** Problem to work on **
Report how many lines of the data below contain "ipynb". Give nothing besides the number.
+ + +
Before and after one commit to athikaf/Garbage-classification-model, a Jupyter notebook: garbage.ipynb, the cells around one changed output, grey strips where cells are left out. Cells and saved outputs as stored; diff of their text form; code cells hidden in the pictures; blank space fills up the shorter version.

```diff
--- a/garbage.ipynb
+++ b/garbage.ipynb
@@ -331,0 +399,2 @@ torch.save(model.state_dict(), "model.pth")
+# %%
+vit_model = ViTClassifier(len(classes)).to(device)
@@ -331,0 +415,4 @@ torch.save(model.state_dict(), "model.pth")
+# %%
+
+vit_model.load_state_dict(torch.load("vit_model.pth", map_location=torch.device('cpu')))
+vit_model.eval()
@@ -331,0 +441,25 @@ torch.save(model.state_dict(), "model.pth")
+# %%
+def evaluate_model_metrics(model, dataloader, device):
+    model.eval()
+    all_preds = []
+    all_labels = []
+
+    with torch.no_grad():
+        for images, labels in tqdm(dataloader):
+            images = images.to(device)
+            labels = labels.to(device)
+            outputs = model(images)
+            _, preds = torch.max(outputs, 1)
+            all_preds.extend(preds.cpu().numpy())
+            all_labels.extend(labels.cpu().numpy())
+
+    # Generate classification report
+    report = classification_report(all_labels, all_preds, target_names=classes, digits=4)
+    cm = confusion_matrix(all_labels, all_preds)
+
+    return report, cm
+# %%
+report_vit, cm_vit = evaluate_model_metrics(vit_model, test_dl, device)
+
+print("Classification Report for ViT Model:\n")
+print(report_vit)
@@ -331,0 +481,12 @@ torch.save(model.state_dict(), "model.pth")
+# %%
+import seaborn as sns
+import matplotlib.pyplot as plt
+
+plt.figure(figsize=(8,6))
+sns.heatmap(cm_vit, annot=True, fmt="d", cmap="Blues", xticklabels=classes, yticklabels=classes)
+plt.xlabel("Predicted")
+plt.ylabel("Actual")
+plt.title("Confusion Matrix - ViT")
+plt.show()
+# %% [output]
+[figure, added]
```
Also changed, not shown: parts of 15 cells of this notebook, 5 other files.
+ + +
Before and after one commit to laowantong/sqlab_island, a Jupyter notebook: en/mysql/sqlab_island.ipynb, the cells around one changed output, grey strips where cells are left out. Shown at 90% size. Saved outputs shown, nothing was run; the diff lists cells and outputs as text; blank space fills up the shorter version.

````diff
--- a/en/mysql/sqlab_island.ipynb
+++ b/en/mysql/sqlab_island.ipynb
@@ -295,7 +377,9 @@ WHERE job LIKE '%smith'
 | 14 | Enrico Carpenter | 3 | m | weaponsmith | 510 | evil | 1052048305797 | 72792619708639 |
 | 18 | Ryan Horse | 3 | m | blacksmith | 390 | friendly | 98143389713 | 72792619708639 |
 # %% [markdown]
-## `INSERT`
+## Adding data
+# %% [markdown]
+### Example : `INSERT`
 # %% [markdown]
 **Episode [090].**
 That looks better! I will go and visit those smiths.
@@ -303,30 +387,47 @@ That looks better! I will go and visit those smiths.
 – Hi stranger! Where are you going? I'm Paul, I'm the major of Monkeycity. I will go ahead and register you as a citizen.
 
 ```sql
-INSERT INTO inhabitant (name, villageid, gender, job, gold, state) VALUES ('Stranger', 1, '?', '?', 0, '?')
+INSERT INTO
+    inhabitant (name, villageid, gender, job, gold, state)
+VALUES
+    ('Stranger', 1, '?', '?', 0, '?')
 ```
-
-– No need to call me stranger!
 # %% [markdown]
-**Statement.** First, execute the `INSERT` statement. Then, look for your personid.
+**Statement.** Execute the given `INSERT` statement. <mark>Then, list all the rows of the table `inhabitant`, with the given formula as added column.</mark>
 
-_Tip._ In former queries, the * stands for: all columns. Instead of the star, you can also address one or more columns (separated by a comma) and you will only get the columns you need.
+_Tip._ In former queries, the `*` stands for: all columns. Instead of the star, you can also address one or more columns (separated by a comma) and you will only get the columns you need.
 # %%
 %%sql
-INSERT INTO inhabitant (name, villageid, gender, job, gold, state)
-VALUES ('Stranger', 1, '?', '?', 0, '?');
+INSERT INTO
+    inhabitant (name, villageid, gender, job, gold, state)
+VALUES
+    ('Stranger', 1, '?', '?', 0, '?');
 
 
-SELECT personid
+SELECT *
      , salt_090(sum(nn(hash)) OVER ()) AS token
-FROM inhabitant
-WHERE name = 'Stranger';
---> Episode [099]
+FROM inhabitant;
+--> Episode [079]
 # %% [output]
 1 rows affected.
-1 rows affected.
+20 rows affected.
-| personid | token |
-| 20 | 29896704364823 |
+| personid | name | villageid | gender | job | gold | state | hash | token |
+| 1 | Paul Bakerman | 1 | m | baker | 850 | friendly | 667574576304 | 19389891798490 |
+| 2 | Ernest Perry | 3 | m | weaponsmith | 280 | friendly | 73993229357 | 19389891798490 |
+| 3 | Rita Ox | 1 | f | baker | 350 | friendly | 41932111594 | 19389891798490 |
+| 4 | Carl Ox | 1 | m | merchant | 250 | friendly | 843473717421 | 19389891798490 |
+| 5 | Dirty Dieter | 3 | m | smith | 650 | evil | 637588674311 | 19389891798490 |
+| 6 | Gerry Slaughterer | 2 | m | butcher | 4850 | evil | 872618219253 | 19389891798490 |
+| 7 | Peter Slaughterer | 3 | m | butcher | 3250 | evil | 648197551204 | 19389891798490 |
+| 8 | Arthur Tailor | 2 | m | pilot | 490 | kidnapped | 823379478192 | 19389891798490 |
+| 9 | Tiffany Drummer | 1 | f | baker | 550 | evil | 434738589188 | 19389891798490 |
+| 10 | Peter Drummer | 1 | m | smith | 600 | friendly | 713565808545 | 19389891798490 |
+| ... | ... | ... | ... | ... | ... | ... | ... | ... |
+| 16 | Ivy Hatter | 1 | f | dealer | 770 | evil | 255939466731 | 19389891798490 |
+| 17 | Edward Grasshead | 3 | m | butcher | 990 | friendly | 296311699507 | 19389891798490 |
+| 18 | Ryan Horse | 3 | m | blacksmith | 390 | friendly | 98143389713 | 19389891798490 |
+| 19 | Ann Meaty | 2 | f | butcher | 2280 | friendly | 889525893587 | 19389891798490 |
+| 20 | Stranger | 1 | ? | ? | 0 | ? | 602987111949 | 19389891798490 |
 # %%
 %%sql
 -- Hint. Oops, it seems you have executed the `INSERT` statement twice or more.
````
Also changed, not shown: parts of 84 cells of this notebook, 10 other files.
+ + +
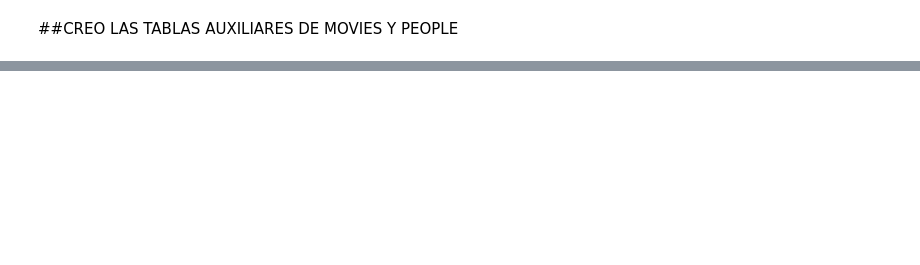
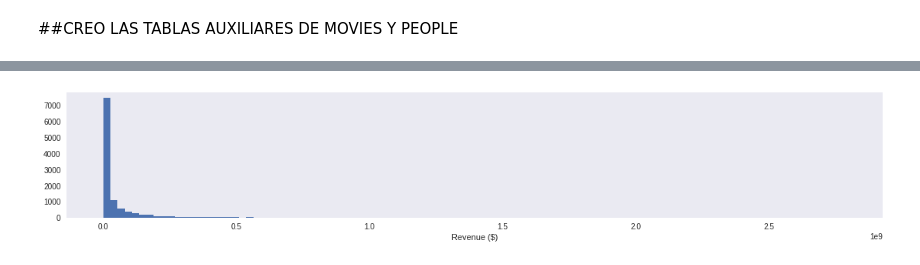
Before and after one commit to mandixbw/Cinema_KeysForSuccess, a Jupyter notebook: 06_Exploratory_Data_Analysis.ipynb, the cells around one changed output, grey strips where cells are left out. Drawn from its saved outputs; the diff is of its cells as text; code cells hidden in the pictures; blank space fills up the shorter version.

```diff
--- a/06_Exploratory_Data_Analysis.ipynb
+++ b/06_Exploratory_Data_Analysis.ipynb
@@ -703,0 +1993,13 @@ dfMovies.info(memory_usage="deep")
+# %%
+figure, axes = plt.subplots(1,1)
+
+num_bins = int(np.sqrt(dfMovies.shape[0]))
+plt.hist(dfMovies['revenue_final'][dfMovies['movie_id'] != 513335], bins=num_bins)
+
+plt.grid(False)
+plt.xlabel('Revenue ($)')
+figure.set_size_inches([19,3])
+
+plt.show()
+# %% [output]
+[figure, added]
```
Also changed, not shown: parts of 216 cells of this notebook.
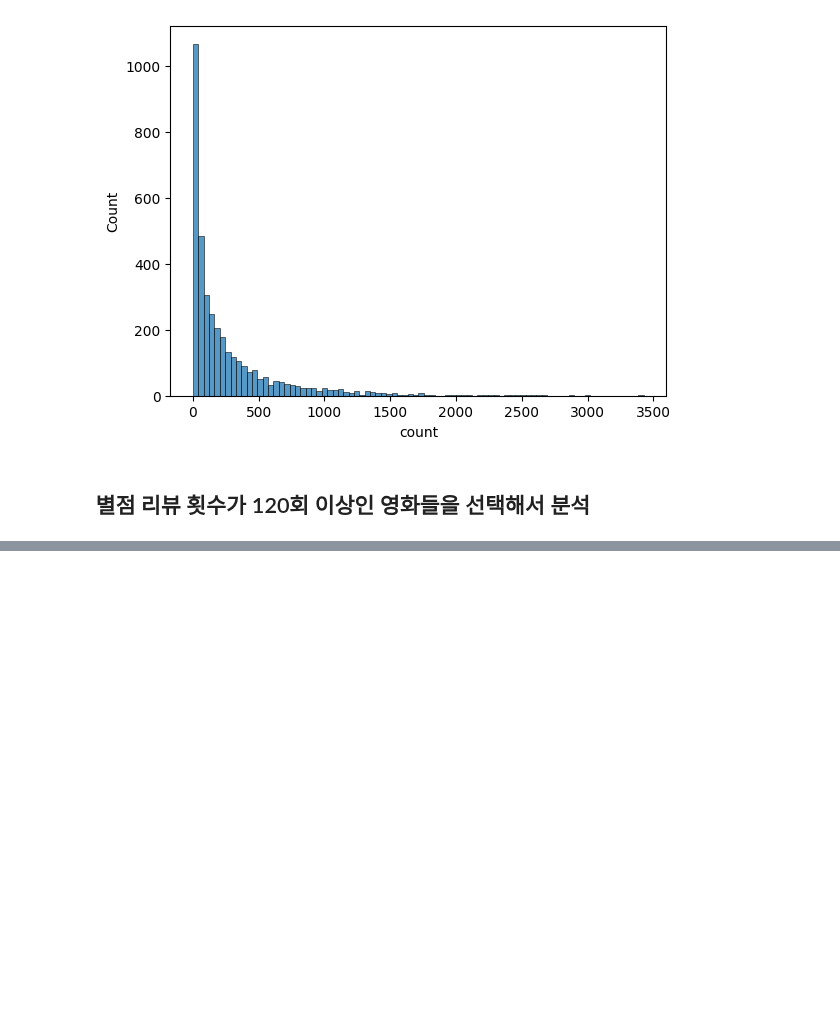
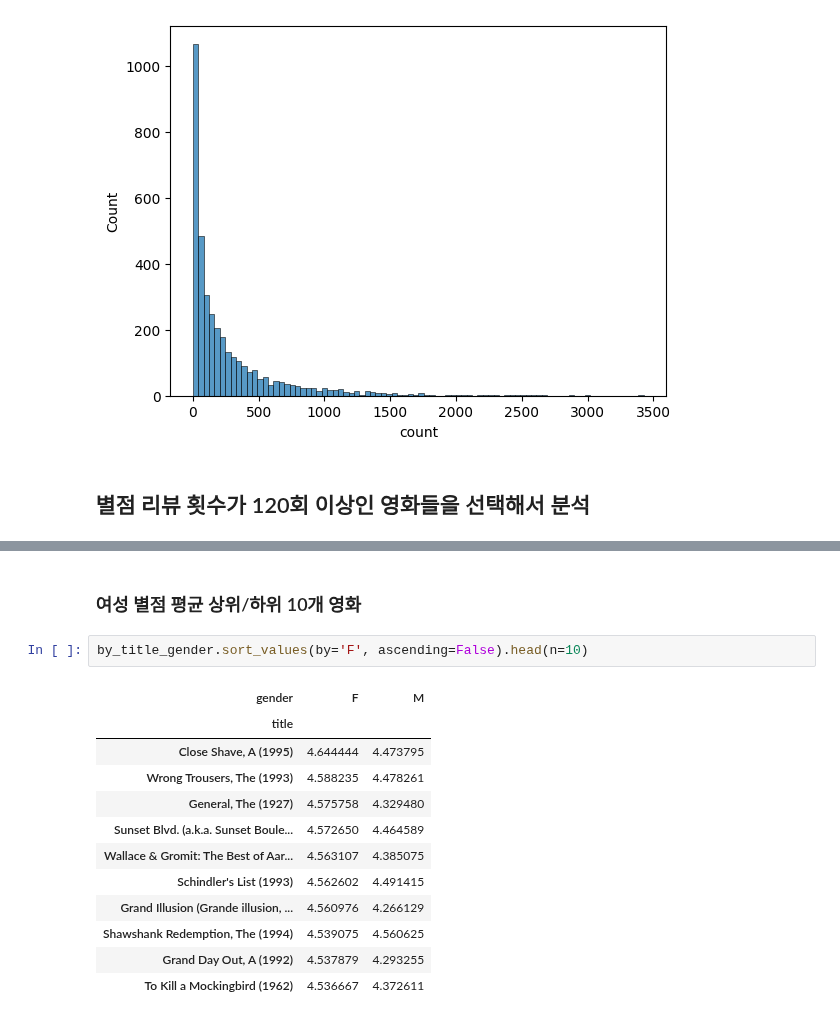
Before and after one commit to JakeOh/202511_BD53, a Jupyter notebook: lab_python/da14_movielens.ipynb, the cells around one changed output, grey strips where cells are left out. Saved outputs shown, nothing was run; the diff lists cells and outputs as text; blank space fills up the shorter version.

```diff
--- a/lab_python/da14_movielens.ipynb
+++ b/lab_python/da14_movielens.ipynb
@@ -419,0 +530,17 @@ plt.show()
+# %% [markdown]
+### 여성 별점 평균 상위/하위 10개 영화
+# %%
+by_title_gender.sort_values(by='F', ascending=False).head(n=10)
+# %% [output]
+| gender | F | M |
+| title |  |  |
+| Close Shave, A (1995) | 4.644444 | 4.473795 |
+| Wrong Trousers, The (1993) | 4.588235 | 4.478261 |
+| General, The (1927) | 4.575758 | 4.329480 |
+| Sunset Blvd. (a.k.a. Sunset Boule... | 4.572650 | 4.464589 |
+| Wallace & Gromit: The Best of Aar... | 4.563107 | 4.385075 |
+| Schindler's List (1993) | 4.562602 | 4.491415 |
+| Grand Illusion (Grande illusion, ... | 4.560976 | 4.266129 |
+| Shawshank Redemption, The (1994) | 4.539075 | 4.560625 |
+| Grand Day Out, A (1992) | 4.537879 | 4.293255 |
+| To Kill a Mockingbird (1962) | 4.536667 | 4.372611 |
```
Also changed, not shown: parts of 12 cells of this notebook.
+ + +
** Result **
12